Cardi B demands to be paid for inspiring the new Lucky Charms cereal

In her wildly successful song, Cardi B raps “I used to live in the P’s, now it’s a crib with a gate / Rollie got charms, look like Frosted Flakes.”

Jan 9, 2018
Cardi B

(Photo by Scott Dudelson/Getty Images)

Sure, when I was a kid I thought it would be cool as hell to have Reese’s Peanut Butter Cups for breakfast. So when this daydream commercially manifested as Reese’s Puffs in 1994 you can rest assured I was all about it. But I didn’t consider myself the inventor of Reese’s Puffs. I also didn’t record one of the biggest singles of the year, so perhaps Cardi B is on to something for wanting some credit for General Mills’ newest part of a balanced breakfast.

Cardi B’s ‘Bodak Yellow’ dropped in the summer of 2017, and while it hibernated for a few weeks, it began lighting up the charts. By September, ‘Bodak Yellow’ was an unstoppable force, toppling conventionally immovable objects like Taylor Swift songs before sitting at the top of the Billboard 100 for three weeks, the first single by a solo female hip-hop artist since Lauryn Hill.

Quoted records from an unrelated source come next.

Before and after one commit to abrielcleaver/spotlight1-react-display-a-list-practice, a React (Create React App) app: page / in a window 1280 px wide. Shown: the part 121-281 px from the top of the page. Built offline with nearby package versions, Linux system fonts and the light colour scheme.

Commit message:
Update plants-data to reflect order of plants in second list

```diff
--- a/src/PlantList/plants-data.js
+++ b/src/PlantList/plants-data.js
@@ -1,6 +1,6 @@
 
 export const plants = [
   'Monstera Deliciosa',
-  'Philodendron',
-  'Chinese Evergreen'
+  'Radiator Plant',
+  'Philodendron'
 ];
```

In the wildly successful song, Cardi B raps “I used to live in the P’s, now it’s a crib with a gate / Rollie got charms, look like Frosted Flakes,” referring to breakfast cereals Lucky Charms and Frosted Flakes. Then, as 2017 was wrapping up, General Mills revealed that the suggested cereal would soon come to exist. Lucky Charms cereal, aka colorful marshmallows with dry, undesirable graham bits, would merge together with beloved sugar-blasted flakes. No diamonds. Cardi B took notice, taking to social media to demand 2% of the proceeds from the cereal sales.

Now, if you’re a cereal savant, you may notice that Lucky Charms’ Frosted Flakes variation is not, in fact, a combined box of Frosted Flakes and Lucky Charms. While Lucky Charms is a General Mills brand of breakfast stuffs, Frosted Flakes belongs to Kellogg’s. “Frosted flakes” as a concept is apparently fair game for another cereal company to use in name and spirit, as much as that may seem legally dubious. By accusing Kellogg’s of plagiarizing her, and not General Mills of plagiarizing the both of them, Cardi B is trying to milk the wrong cereal box.

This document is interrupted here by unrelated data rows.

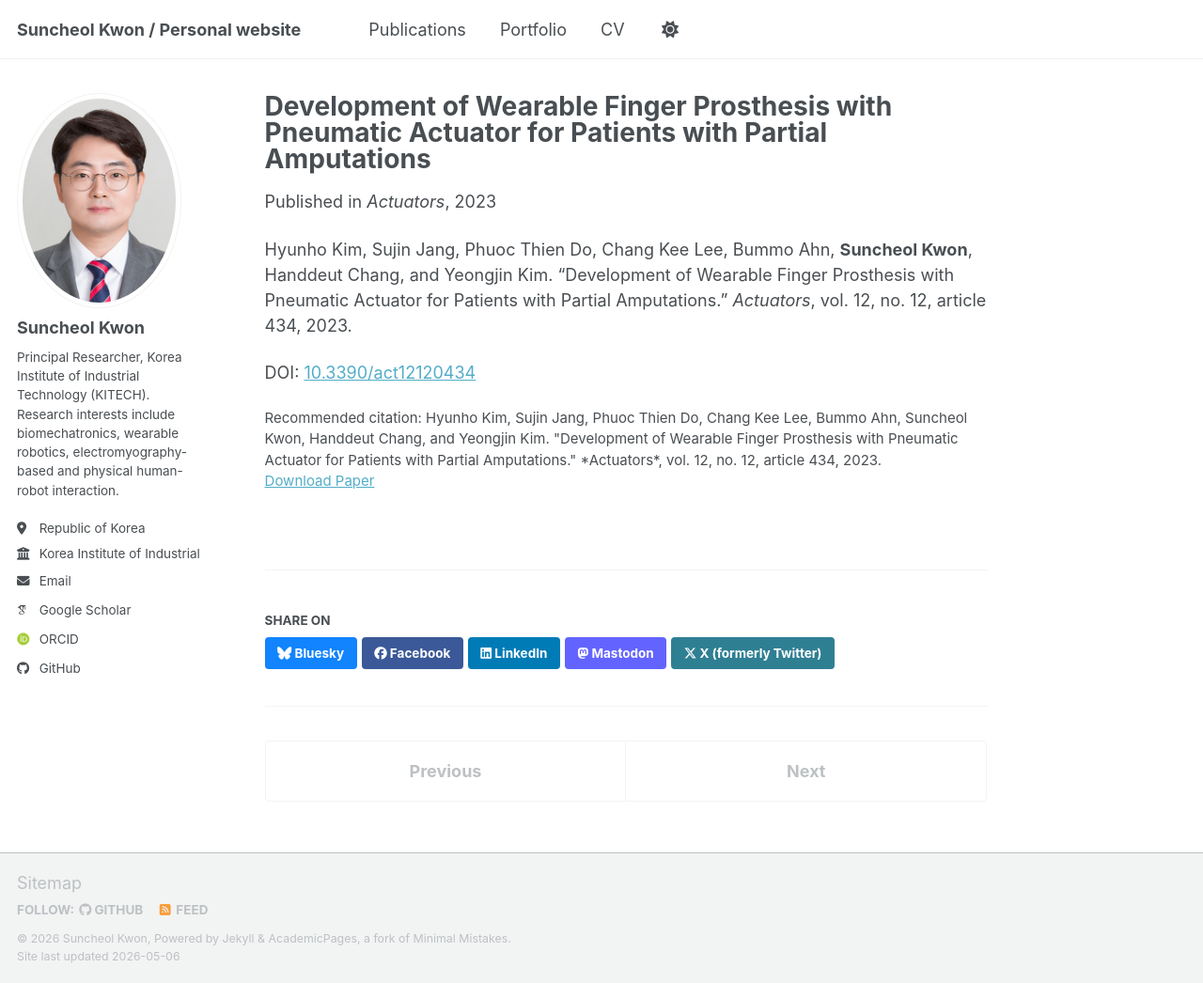
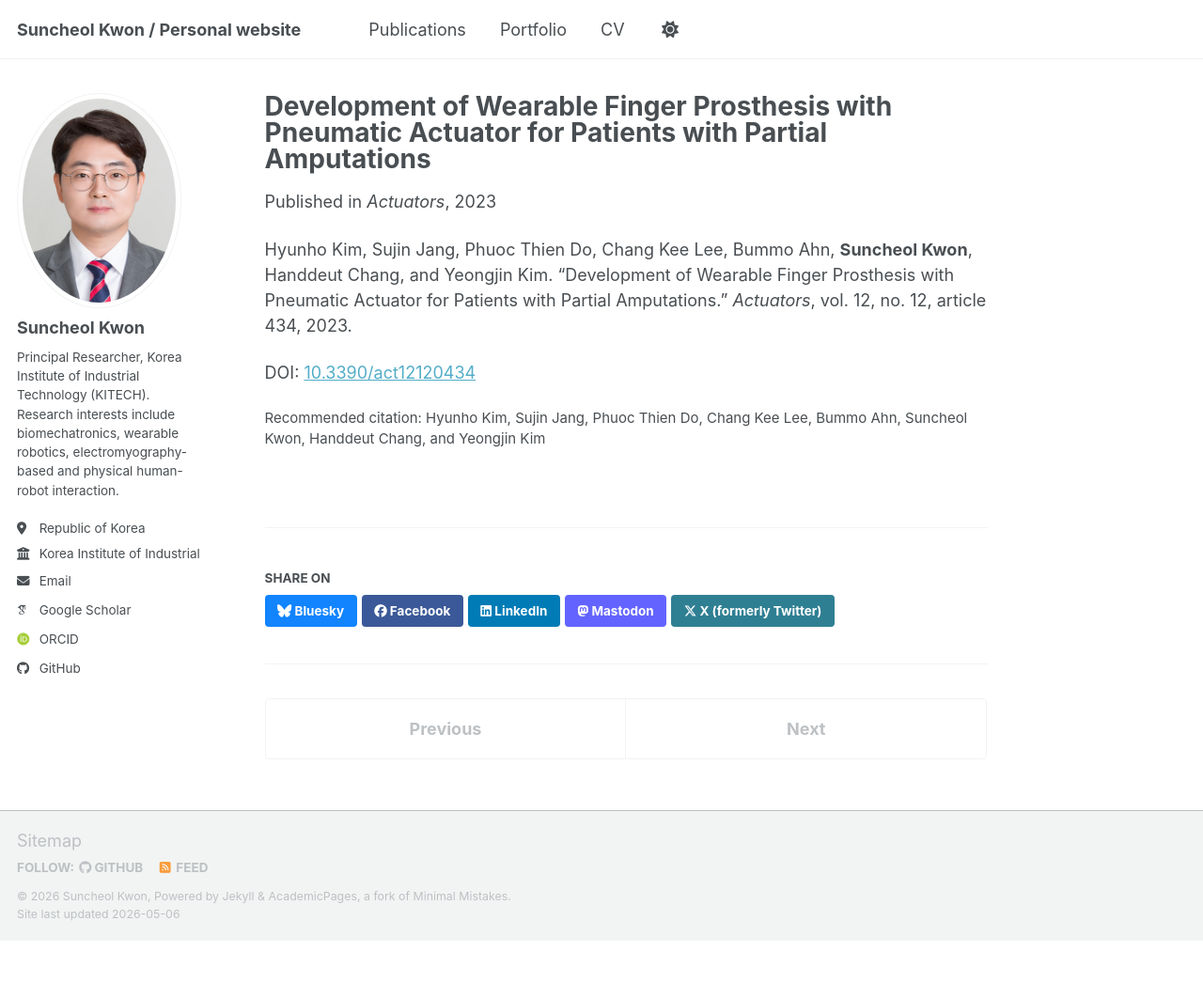
Before and after one commit to suncheolkwon/suncheolkwon.github.io, a Jekyll site: the page built from _publications/2023actuator-skwon-fingerprosthesis.md, in a window 1280 px wide and 1046 px high. Shown: the whole window at 94% size. Built offline with Jekyll 4.4.1, drawn with Linux system fonts in a browser that asks for light colours; some web fonts are replaced; a script bundle is joined from its source files by our own code; library files that are not in the unit come from our copies.

Commit message:
Update and rename 2023-2023actuator-skwon-fingerprosthesis.md to 2023actuator-skwon-fingerprosthesis.md

```diff
--- a/_publications/2023-2023actuator-skwon-fingerprosthesis.md
+++ b/_publications/2023actuator-skwon-fingerprosthesis.md
@@ -4,10 +4,13 @@ collection: publications
 category: manuscripts
 permalink: /publication/2023actuator-skwon-fingerprosthesis
 excerpt: ""
-date: 2023-01-01
+date: 2023-11-23
 venue: "Actuators"
-paperurl: "https://doi.org/10.3390/act12120434"
-citation: "Hyunho Kim, Sujin Jang, Phuoc Thien Do, Chang Kee Lee, Bummo Ahn, Suncheol Kwon, Handdeut Chang, and Yeongjin Kim. \"Development of Wearable Finger Prosthesis with Pneumatic Actuator for Patients with Partial Amputations.\" *Actuators*, vol. 12, no. 12, article 434, 2023."
+doi: "10.3390/act12120434"
+volume: "12"
+article_number: "434"
+citation: "Hyunho Kim, Sujin Jang, Phuoc Thien Do, Chang Kee Lee, Bummo Ahn, Suncheol Kwon, Handdeut Chang, and Yeongjin Kim"
+corresponding: false
 ---
 
 Hyunho Kim, Sujin Jang, Phuoc Thien Do, Chang Kee Lee, Bummo Ahn, **Suncheol Kwon**, Handdeut Chang, and Yeongjin Kim. "Development of Wearable Finger Prosthesis with Pneumatic Actuator for Patients with Partial Amputations." *Actuators*, vol. 12, no. 12, article 434, 2023.
```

A rep for General Mills told VICE that their cereal had been in the works long before Bodak Yellow. “We started working on Lucky Charms Frosted Flakes about a year ago,” said General Mills spokesman Mike Siemienas.

Lucky Charms Frosted Flakes are available on store shelves. Cardi B just released a song with Bruno Mars. Everyone’s going to be fine.

Jan 9, 2018